I would like the number of lines in the data that contain the word "function". Please give that number alone.

• **Data in this exercise**:
•••

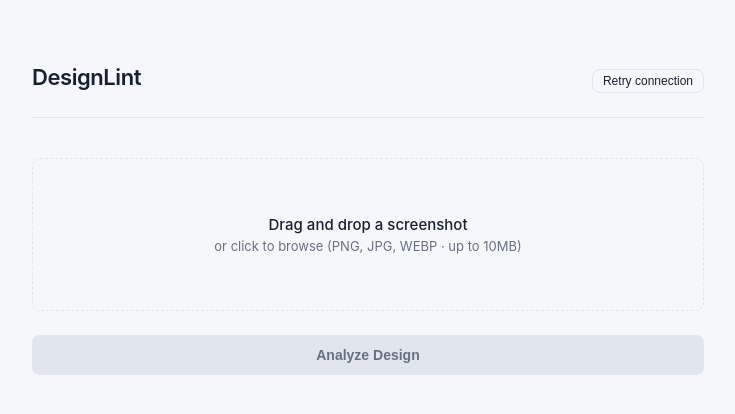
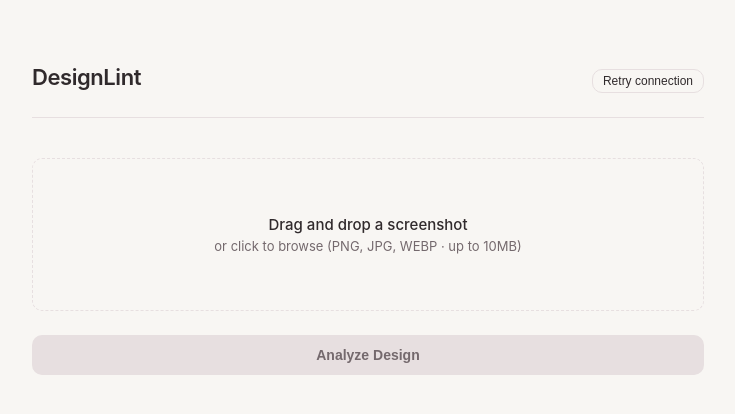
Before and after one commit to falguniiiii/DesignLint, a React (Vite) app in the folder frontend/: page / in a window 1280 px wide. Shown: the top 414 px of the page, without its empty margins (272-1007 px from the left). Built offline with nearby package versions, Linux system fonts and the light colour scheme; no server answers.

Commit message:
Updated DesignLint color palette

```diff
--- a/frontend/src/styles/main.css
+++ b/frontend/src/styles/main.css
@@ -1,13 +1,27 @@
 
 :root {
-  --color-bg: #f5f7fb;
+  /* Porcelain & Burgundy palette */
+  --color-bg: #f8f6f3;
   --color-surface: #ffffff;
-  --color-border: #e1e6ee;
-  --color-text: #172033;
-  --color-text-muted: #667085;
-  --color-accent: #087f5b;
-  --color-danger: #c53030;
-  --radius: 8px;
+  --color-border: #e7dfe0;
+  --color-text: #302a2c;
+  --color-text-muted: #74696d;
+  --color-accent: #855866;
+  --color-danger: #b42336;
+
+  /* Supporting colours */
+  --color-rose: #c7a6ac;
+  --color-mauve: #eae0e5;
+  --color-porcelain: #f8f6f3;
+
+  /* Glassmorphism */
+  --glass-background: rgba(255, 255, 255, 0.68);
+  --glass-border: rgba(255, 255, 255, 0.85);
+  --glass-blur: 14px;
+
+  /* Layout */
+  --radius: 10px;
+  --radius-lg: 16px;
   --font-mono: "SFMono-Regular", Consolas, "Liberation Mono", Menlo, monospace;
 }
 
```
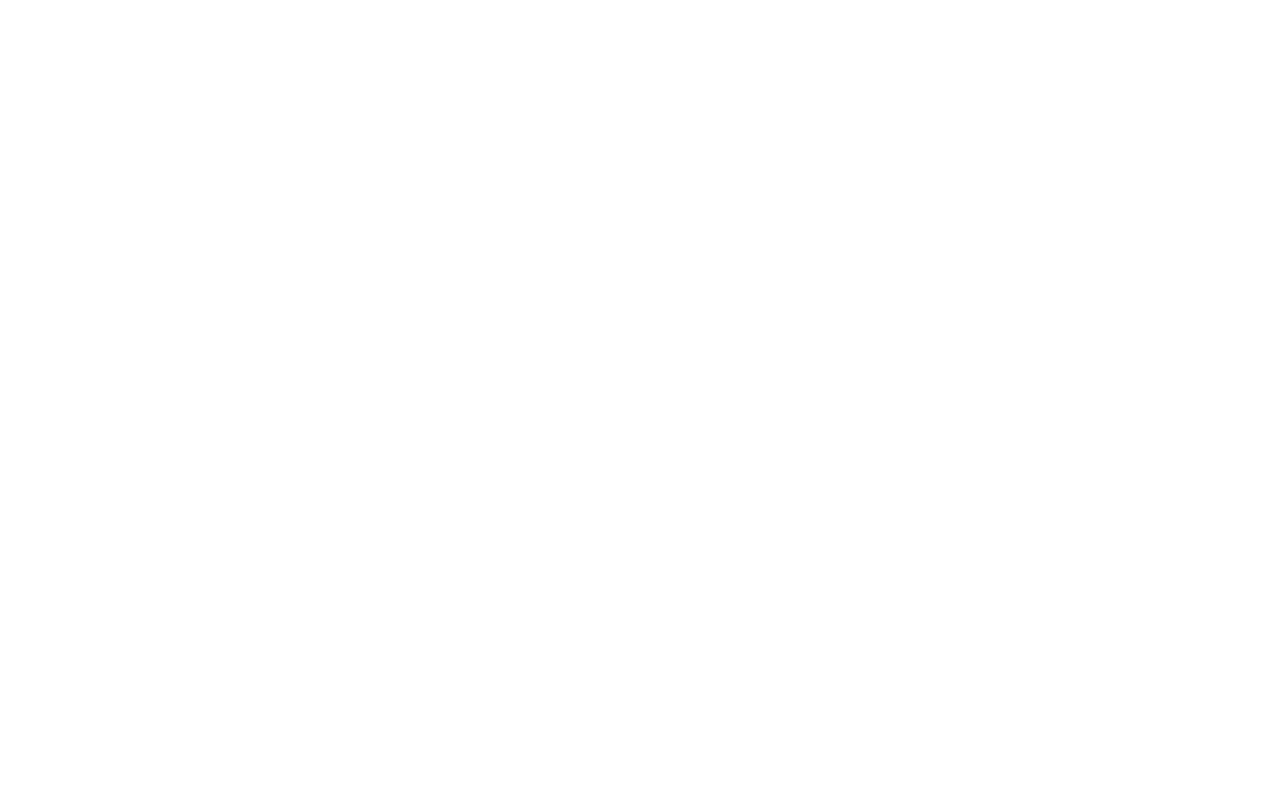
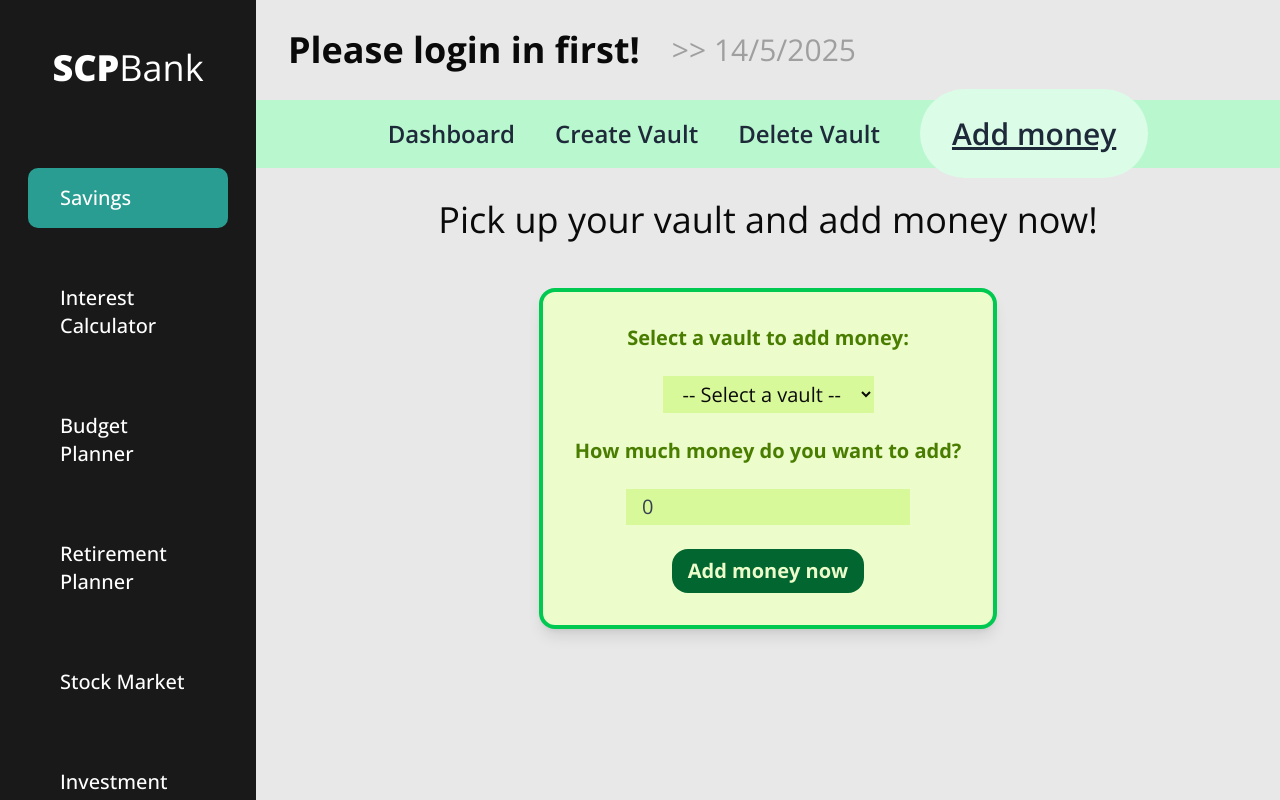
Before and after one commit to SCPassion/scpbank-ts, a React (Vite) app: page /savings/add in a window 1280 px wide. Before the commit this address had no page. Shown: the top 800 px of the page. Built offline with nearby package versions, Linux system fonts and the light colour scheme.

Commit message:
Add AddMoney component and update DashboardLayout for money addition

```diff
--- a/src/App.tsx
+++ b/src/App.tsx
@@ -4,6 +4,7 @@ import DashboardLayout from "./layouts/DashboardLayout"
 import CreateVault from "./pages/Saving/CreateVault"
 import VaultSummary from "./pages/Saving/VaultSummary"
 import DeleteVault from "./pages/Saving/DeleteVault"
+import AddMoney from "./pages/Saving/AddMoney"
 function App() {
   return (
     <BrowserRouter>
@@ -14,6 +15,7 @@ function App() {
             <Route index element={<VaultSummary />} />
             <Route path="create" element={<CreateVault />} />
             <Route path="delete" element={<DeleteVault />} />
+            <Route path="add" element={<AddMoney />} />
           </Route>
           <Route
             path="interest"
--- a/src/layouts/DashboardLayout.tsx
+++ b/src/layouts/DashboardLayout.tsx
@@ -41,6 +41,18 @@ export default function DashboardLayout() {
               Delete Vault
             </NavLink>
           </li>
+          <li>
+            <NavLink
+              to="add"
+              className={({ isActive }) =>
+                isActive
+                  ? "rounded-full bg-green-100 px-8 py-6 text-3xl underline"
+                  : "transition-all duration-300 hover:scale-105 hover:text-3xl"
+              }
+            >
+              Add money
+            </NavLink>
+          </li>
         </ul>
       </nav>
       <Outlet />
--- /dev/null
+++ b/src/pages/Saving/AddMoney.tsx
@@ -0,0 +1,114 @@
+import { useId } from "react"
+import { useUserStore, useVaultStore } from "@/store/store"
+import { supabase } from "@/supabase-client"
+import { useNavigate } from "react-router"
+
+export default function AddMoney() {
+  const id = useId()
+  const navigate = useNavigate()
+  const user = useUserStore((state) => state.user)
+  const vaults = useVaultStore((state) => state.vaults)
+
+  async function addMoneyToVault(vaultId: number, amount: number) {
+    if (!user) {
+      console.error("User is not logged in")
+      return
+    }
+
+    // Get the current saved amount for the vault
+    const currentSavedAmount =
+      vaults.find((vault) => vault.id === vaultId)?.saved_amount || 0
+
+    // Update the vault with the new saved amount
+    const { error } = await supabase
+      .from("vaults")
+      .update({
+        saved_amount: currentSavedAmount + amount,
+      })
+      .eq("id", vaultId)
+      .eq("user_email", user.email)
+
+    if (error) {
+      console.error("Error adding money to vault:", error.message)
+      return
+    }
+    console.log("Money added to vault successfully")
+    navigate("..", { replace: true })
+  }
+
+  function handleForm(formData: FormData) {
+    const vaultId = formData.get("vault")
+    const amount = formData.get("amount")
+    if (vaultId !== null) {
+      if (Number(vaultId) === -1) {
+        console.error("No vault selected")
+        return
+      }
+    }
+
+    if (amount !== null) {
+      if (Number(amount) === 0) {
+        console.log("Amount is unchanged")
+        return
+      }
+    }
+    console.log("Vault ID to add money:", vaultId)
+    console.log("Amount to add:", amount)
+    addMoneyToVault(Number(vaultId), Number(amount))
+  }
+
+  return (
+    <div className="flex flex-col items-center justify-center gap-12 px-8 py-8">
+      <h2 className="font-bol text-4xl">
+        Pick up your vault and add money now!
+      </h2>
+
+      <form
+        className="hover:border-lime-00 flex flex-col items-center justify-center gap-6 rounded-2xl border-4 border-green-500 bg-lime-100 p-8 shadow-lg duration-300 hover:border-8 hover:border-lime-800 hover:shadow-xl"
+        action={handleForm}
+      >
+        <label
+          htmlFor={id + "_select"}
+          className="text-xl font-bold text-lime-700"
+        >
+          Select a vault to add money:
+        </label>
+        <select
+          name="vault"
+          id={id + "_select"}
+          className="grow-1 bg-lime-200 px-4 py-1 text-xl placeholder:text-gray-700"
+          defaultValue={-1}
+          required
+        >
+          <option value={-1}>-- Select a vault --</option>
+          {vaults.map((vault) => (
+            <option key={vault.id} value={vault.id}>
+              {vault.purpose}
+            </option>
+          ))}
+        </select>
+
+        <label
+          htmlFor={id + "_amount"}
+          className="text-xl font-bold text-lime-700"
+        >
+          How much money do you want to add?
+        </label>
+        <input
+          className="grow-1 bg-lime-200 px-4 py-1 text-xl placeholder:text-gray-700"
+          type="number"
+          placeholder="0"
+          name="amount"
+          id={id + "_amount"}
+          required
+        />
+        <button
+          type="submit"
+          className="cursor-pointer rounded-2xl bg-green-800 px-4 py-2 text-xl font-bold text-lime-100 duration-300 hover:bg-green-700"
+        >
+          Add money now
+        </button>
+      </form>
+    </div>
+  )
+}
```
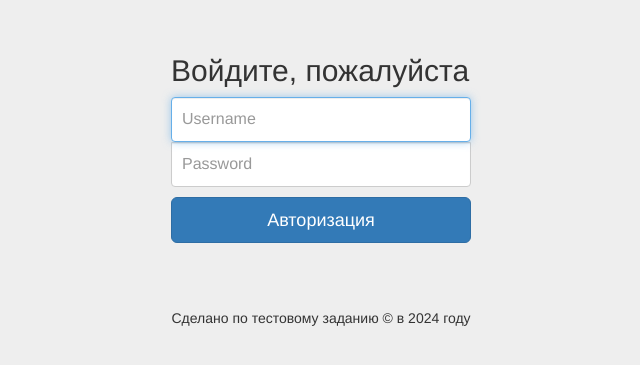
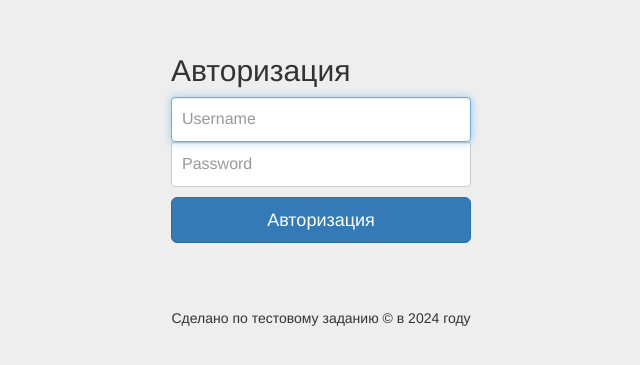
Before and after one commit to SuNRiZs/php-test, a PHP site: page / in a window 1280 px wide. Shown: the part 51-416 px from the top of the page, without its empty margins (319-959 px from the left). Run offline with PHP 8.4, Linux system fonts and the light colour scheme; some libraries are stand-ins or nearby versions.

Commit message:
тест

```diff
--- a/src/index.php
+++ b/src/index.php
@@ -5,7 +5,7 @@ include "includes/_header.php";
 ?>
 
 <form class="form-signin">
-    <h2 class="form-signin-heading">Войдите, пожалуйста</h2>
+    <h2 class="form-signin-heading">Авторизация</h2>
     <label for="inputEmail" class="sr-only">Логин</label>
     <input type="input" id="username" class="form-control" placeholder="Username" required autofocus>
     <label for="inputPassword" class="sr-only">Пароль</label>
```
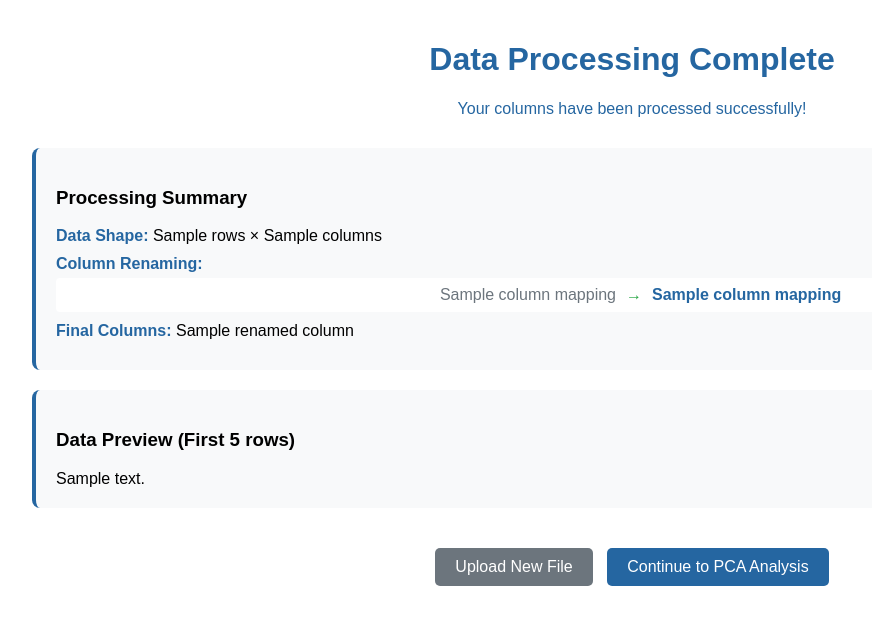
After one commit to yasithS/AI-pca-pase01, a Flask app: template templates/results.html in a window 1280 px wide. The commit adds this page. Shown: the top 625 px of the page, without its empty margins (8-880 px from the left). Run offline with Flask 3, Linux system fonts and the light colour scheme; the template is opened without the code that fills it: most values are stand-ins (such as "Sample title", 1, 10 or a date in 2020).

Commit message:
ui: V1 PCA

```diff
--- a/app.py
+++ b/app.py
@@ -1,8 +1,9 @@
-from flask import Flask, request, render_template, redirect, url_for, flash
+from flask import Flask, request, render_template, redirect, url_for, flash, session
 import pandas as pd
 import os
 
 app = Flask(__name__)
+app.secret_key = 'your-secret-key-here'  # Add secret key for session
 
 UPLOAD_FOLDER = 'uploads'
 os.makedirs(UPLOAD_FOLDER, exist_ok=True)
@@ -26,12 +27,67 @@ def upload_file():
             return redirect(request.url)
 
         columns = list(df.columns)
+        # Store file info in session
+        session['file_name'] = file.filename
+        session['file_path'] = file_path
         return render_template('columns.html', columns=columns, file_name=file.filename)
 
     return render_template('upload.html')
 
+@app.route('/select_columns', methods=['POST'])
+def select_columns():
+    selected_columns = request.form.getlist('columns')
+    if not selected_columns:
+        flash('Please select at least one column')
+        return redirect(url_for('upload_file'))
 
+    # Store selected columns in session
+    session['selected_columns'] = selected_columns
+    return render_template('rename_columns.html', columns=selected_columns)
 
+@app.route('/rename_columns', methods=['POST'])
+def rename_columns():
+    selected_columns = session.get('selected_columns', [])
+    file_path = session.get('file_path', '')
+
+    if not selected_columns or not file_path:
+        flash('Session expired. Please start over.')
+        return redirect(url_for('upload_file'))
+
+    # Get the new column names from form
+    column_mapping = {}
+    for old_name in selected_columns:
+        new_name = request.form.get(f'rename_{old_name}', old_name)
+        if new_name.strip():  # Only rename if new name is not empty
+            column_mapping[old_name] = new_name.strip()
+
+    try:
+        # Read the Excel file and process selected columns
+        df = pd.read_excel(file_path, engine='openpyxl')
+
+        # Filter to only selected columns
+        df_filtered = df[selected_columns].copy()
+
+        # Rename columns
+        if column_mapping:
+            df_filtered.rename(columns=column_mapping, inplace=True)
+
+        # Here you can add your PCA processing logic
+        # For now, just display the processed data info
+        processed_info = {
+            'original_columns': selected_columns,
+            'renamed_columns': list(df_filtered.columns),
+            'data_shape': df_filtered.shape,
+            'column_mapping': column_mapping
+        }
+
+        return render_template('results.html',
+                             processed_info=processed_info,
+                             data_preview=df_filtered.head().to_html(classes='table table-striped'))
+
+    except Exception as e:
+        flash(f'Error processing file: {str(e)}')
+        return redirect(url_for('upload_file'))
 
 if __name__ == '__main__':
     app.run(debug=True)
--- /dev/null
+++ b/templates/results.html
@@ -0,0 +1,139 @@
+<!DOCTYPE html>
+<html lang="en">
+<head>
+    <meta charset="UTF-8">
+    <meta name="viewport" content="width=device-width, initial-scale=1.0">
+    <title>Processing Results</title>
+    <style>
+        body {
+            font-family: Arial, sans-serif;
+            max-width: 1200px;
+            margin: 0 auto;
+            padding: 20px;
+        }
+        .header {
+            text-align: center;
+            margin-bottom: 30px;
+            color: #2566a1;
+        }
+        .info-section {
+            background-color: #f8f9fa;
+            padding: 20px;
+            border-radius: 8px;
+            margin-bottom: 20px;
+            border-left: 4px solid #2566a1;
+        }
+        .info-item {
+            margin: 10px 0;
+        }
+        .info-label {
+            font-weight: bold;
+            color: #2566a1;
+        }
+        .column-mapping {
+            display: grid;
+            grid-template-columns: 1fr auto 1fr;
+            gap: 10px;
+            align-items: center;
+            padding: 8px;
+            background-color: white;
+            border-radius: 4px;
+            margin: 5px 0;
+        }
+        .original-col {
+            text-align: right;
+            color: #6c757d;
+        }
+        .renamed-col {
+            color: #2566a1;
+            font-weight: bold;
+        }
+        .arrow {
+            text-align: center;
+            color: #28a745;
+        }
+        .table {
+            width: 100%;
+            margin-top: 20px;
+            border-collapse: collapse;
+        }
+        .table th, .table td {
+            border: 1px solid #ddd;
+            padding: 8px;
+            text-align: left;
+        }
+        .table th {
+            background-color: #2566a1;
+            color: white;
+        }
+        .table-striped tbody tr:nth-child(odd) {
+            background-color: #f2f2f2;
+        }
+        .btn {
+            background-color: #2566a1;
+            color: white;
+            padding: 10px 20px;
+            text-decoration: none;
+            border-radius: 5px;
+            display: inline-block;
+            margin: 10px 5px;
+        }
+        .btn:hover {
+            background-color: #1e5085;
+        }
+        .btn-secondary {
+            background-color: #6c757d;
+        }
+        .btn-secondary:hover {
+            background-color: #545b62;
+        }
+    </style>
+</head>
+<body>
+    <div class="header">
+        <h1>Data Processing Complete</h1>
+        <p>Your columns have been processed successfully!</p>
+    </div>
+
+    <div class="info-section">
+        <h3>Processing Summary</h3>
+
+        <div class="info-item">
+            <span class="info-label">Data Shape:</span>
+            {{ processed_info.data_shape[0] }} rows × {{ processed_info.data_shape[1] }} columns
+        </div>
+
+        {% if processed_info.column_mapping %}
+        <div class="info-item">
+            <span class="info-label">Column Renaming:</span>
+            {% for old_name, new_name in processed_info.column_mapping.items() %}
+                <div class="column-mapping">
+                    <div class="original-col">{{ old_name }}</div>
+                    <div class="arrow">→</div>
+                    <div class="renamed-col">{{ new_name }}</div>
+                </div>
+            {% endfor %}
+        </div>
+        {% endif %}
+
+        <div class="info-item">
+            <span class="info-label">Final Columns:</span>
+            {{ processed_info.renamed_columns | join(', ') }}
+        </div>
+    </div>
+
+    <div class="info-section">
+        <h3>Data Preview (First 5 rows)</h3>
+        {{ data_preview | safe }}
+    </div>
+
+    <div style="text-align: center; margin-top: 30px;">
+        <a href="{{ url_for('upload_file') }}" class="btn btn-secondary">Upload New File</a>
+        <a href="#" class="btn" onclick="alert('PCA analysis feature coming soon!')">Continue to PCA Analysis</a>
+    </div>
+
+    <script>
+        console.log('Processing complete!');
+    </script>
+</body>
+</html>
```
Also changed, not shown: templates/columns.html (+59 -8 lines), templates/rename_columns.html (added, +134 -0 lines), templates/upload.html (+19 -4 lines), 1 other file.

•••

• **Answer to the problem**:
6